#### Records contained in a dataset:
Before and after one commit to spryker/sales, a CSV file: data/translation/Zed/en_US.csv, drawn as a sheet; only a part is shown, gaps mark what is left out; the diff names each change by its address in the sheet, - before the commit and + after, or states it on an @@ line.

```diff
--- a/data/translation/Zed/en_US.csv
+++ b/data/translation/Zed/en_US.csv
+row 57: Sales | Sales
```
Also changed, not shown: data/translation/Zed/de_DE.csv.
==
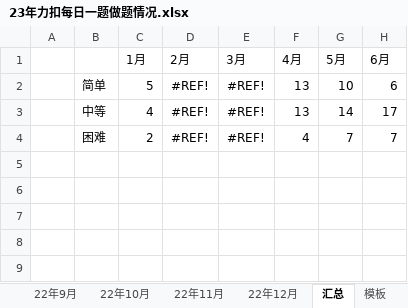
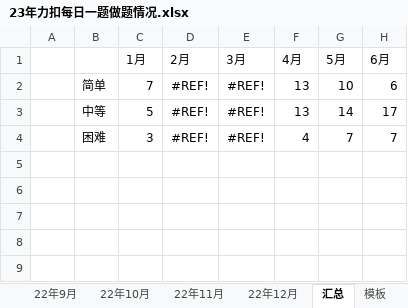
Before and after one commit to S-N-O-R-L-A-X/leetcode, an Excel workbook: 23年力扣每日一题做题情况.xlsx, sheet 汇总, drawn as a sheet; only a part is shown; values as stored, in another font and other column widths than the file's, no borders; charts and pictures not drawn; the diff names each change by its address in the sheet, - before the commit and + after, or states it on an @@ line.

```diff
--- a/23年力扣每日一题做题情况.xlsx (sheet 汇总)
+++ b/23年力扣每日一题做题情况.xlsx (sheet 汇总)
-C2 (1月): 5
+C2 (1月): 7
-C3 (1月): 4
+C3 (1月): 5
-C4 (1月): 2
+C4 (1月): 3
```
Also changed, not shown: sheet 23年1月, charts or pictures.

#### WHAT THE TASK REQUIRES:
Note every line above where the string "xlsx" shows up, and copy those lines.

#### EXPECTED ANSWER:
Before and after one commit to S-N-O-R-L-A-X/leetcode, an Excel workbook: 23年力扣每日一题做题情况.xlsx, sheet 汇总, drawn as a sheet; only a part is shown; values as stored, in another font and other column widths than the file's, no borders; charts and pictures not drawn; the diff names each change by its address in the sheet, - before the commit and + after, or states it on an @@ line.
--- a/23年力扣每日一题做题情况.xlsx (sheet 汇总)
+++ b/23年力扣每日一题做题情况.xlsx (sheet 汇总)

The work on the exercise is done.